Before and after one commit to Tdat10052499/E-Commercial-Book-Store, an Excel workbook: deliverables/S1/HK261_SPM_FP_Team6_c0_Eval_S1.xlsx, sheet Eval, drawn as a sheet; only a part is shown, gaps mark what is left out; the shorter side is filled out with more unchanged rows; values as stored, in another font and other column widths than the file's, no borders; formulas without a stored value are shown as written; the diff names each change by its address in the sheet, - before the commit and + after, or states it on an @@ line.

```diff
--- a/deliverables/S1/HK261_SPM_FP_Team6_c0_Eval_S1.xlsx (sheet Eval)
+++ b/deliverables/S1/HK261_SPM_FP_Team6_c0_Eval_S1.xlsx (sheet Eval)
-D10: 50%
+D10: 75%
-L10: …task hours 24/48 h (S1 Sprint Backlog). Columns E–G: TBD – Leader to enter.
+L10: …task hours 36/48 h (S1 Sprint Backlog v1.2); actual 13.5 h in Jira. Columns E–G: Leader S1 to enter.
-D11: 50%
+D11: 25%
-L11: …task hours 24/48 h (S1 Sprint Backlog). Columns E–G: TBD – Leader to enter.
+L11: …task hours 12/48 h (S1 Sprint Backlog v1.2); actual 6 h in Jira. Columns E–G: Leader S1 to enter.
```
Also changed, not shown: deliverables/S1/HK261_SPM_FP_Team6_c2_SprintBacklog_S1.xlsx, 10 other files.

• • • • • • •

* **What is needed**:
From the data above, copy each line where the string "other" appears.

* **Solution**:
Before and after one commit to Tdat10052499/E-Commercial-Book-Store, an Excel workbook: deliverables/S1/HK261_SPM_FP_Team6_c0_Eval_S1.xlsx, sheet Eval, drawn as a sheet; only a part is shown, gaps mark what is left out; the shorter side is filled out with more unchanged rows; values as stored, in another font and other column widths than the file's, no borders; formulas without a stored value are shown as written; the diff names each change by its address in the sheet, - before the commit and + after, or states it on an @@ line.
Also changed, not shown: deliverables/S1/HK261_SPM_FP_Team6_c2_SprintBacklog_S1.xlsx, 10 other files.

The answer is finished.